_Try it:_ Give every line from the entries that contains "https".

(Stored data)

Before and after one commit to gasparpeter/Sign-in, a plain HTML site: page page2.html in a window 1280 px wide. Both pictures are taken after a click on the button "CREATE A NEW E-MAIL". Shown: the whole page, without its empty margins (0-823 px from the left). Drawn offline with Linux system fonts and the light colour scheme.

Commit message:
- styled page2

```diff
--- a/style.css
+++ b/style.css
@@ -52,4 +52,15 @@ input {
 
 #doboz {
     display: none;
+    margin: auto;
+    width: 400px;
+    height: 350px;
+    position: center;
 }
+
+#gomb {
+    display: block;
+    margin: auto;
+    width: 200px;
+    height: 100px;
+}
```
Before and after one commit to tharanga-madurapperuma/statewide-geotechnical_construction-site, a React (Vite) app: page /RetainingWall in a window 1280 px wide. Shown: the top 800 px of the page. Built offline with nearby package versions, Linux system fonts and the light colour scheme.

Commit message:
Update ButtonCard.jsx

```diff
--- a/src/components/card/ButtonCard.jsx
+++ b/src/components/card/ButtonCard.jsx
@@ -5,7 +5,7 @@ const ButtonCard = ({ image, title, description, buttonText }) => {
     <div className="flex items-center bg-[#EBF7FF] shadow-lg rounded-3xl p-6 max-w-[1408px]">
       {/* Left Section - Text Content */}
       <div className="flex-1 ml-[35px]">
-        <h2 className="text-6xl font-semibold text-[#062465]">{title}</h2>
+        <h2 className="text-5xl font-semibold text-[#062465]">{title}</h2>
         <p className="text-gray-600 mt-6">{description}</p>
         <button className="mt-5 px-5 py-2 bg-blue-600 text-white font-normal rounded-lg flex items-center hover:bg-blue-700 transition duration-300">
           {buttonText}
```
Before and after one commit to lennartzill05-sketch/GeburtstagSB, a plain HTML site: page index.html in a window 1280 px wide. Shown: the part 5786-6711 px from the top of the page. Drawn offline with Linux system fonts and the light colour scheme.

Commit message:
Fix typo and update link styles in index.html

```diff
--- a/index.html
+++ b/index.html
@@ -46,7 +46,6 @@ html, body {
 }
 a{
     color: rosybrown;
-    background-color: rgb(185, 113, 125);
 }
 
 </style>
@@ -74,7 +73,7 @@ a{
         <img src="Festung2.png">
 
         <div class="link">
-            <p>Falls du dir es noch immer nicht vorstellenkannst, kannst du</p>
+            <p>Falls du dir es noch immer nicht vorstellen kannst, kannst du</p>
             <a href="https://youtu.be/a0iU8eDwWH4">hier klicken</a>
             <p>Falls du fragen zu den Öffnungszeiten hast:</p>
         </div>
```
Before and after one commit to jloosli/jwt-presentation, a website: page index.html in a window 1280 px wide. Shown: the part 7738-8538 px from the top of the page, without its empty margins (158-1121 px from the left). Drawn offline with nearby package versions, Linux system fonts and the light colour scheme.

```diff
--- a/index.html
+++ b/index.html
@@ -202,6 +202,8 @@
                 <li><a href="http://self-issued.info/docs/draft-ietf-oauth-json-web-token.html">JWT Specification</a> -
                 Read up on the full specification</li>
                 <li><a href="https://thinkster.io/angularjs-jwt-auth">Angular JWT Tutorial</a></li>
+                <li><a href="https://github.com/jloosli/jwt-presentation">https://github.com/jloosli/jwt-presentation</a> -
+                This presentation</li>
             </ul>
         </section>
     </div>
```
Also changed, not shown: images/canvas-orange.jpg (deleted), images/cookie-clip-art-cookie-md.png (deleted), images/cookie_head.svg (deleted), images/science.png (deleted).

_Finished exercise:_
             <a href="https://youtu.be/a0iU8eDwWH4">hier klicken</a>
                 <li><a href="https://thinkster.io/angularjs-jwt-auth">Angular JWT Tutorial</a></li>
+                <li><a href="https://github.com/jloosli/jwt-presentation">https://github.com/jloosli/jwt-presentation</a> -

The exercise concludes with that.